Who Were The Magi

By Christian Bergmann

We refer to them traditionally as the three wise men, or the three kings of the orient. The Scriptures actually use the word magoi to identify them: magi from the east. The presence of these figures in Matthew’s Gospel – with their gifts of gold, frankincense and myrrh – is one of the most intriguing aspects of the Nativity account. The truth is that we know so little about them because Matthew tells us so little about them. For example: we typically depict three of them, but Matthew doesn’t tell us how many there were. We typically think of them as riding camels, but again, that is not specified. Neither are their names, although we seem to think they were called Balthazar, Melchior and Caspar. And when it comes to the star, the reference is obscure: “‘We saw his star at its rising’”, they told Herod (Matthew 2:2). Not exactly the magical star that moves in the sky.

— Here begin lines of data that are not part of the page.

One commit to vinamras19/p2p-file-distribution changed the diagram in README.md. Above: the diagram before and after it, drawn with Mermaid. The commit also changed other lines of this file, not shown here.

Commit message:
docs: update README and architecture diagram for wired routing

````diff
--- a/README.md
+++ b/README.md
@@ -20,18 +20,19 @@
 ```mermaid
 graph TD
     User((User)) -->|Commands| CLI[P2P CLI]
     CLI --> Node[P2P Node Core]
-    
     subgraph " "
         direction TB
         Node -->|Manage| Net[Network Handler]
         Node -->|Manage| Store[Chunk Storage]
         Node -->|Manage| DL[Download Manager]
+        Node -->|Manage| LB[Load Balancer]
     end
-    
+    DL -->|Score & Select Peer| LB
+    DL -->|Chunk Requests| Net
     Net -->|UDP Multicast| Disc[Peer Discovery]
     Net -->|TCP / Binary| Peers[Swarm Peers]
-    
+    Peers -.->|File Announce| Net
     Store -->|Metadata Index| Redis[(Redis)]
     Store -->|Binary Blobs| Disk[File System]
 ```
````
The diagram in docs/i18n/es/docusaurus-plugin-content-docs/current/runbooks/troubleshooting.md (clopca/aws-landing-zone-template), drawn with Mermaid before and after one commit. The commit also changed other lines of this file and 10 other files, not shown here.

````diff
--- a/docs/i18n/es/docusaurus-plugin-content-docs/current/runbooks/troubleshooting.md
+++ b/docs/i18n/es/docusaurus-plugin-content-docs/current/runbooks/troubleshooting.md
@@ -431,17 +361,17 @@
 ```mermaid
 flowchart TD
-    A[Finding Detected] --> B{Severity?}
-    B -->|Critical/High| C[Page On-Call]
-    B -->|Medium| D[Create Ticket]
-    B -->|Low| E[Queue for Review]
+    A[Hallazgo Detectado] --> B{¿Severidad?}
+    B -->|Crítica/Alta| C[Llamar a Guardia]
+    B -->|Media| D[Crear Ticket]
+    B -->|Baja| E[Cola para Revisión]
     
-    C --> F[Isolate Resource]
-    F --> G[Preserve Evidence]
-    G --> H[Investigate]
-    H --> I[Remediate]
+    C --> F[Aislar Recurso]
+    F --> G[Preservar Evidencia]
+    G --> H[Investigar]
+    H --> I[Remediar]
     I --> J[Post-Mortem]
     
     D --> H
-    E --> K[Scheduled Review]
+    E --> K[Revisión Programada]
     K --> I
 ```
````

Our childhood pageantry also obscures the essential drama of the story. These magi become tied up in a politically motivated attempt to murder a young child. King Herod, upon meeting the magi, assures them that he wants to do Jesus homage, commanding them to “‘search diligently for the child’” (2:8). But, obviously, when the magi did not tell him where the child Jesus was being hidden, Herod orchestrated a massacre of all boys under two years old. It is the most singularly brutal event in the New Testament, apart from the Crucifixion.

The truth is that we may never know the full truth about who the magi were or where they came from or how many there were. But there are some important details of the story that can help us enter more deeply into the mystery of the Incarnation. These are some details that Pope Benedict XVI outlined in his 2011 homily on the Feast of the Epiphany.

Firstly, the narrative of the magi begins with their entry into Jerusalem. We might brush over this tiny detail, but in one sense – of course they went to Jerusalem. Of course that was the place they assumed would be the right place to go, especially since they were looking for a king. It was the cultural, religious and political centre of that world. It was the centre of power. If you’re looking for a king, that’s where you go. But, they are unexpectedly redirected to Bethlehem: a much poorer town. The contrast between Bethlehem and Jerusalem is stark, and it accentuates for us the mysterious nature of Christ’s kingship: that he doesn’t exercise it in the way the world does. He wasn’t born to a place of power, amidst privilege and wealth and honour and luxury. He was born on the outskirts. In poverty. In Bethlehem, a name which means ‘house of bread’. He came not to be fed, like the other kings of privilege, but to be food for his people. This is a reality that should strike home for us who love the Eucharist: this is how Jesus reigns, by feeding us, his people.

Finally, Pope Benedict asks a startling question: “Is there perhaps something of Herod also in us?” Herod saw Jesus as a threat; he was a threat to his world, his empire, his privilege. Do we treat God as a rival? Do we refuse to humble ourselves before him out of fear that he will put undue limits on our lives? Or, can we accept the truth, that it is only in Jesus that we find true freedom in life. The extent to which we treat Jesus like a rival is the extent to which we exercise our spiritual lives as if we were Herod. We need to be more like the magi and be willing to leave our places of comfort, following the call of our restless hearts to ultimately live our life in homage to the true king: Jesus of Nazareth.